A Study in Scarlet,
The Sign of the Four,
The Adventures of Sherlock Holmes:
I wasn’t very much interested in reading any of the Sherlock Holmes stories, apart from the Hound of the Baskervilles, which I read on a whim maybe a year ago and found underwhelming. That story’s constant suggestions that the answers laid in the realm of the supernatural were more irritating than anything, but then I saw the new Guy Ritchie adaptation, which did quite the same thing to entertaining effect, and decided to give the detective another go (imagining him to be Robert Downey Jr. all the while).
A Study in Scarlet is really a prequel to the stories, and a great idea for a first novel – to treat one’s protagonist as an established force, a genius in the imaginary present, and then head backwards in time to tell a story from his earlier days as an earnest student of his craft. The Sign of the Four, I’d advise you to skip. It’s not bad at all, but Sherlock Holmes really belongs in the format of the short story. There is a formula to them, and they do have a bit of a dimestore novel touch, but you can hardly regret reading at least one volume.
A great space yarn from the 1930s. This is the reading equivalent of going to a drive-in theatre to watch a science-fiction movie with men in silver suits wielding technology with names such as “ultra waves” and using “ether screens” to deflect attacks. But that movie will surprise you yet with high-budget escapes from flooded alien planets, large-scale space warfare, and the creation of the human race’s most powerful weapon.
The Thirty-Nine Steps:
With all the other trashy fiction already committed, I figured I should throw in a spy novel about an innocent man on the run for a murder he didn’t commit, framed by shadowy figures with a plot to throw the world into chaos. This is real pulp fiction country, where characters cross paths in the most unlikely of places, at the most convenient of times, and you’re expected to take it all in without any movement of the eyebrows. Accept it on its terms, and this is as much fun as watching North by Northwest.

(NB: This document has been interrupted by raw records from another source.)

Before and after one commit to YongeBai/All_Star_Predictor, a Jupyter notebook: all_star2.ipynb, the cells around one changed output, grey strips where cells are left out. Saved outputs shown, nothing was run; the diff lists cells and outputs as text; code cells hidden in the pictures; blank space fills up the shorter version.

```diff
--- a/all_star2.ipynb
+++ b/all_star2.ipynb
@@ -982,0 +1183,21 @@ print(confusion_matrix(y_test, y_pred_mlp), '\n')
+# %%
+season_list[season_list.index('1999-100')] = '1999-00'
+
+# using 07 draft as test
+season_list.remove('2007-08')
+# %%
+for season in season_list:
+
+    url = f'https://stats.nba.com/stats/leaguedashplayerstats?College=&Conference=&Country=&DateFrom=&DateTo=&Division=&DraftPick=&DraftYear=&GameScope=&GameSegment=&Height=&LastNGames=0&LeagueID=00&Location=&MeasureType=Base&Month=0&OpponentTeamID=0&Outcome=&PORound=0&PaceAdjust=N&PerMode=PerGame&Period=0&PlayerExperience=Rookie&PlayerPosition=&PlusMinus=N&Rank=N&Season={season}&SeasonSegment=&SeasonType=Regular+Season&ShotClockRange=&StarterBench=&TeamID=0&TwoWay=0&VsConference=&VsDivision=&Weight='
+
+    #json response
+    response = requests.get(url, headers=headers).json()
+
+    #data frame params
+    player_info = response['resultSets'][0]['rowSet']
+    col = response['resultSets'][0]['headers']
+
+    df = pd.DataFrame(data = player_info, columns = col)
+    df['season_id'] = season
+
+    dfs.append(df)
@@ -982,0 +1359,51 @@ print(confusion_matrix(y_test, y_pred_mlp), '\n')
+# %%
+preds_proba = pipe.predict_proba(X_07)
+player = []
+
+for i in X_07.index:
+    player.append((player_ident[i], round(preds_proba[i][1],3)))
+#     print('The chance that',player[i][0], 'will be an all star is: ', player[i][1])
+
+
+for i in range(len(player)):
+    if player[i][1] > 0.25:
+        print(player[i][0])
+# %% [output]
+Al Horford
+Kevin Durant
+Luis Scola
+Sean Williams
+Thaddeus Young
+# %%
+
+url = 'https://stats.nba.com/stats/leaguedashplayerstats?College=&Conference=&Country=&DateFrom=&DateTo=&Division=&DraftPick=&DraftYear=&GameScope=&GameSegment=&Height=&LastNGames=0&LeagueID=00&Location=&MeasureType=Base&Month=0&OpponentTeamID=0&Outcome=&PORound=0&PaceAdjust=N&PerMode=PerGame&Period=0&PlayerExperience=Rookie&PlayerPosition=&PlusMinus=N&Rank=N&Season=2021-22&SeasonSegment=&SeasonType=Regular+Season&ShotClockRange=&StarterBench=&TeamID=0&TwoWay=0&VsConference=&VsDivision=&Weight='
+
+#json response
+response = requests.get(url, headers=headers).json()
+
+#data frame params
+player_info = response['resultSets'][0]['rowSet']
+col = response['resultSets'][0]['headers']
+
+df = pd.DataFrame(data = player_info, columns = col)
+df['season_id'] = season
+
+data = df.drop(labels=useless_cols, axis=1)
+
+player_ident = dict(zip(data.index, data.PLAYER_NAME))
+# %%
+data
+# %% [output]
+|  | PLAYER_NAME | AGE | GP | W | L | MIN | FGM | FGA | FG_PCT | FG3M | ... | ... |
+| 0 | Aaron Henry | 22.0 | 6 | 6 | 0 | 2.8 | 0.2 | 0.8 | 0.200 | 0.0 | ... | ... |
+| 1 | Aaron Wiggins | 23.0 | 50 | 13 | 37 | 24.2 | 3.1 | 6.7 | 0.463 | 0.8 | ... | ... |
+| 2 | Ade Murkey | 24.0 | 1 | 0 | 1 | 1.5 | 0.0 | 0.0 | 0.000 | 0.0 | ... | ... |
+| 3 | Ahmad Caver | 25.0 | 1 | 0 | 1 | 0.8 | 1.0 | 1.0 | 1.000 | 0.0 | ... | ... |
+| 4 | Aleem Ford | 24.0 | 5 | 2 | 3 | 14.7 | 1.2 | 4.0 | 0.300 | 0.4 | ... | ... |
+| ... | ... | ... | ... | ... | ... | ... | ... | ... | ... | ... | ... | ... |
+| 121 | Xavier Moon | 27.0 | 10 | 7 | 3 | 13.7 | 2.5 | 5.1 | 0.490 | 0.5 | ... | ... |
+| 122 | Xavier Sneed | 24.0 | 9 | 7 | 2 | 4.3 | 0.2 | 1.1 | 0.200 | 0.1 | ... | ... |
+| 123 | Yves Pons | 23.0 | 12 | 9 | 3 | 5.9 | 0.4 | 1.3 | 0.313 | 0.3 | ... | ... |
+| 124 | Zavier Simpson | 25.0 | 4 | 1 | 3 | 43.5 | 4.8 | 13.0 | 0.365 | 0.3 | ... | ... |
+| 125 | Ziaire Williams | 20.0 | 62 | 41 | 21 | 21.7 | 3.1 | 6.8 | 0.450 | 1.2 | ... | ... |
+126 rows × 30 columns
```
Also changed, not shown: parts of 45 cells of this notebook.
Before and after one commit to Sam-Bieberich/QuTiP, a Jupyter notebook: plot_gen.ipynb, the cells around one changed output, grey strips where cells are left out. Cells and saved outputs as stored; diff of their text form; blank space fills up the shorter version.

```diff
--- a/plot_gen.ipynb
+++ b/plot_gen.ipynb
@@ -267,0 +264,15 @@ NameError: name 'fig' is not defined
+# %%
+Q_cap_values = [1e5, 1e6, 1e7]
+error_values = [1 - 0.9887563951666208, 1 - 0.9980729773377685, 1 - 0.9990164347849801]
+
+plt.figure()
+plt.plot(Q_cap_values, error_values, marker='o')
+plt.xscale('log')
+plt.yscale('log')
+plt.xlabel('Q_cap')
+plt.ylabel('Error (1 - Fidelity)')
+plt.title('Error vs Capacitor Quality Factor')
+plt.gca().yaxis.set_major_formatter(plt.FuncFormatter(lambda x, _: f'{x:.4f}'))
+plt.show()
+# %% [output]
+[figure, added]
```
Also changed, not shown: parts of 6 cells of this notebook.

A sort of sequel to The Thirty-Nine Steps, with John Buchan bringing that novel’s Richard Hannay back into another fine situation where he has to save the world from a German plot, except this time the novel’s twice as long, and he has multiple companions on his journey. Marvel as they separate and reunite many times across Europe through the power of coincidence. I enjoyed this enough, but will be taking a break before I read the remaining three Richard Hannay novels I’ve got.
Botchan (Master Darling):
A good-for-nothing young man with no particular talents, recently graduated, is sent into the Japanese countryside to teach although he has no talent for it. There, he faces political entanglement in the office and defiant opposition from students. Sounds like your typical JET story, except it’s the early 20th century, and this is one of Japan’s most beloved morality tales. Apparently, most Japanese encounter this novel as children, which I think is fantastic as it covers death, eating ramen, and dealing with the bullshit of others.
The Remains of the Day:
English butler goes on road trip in the 1950s, fondly remembers his old employer and some thirty years of service, while on the way to meet an old housekeeper he hasn’t seen in 20 years. Does he love her? Can he still polish silverware? Is the Japanese-born author’s ethnicity visible through the perfect period writing at any time? It’s almost implausible that such subject matter could be woven into the kind of story that resists the insertion of a bookmark, but Ishiguro is an amazing talent and this the best book I’ve read in a long while.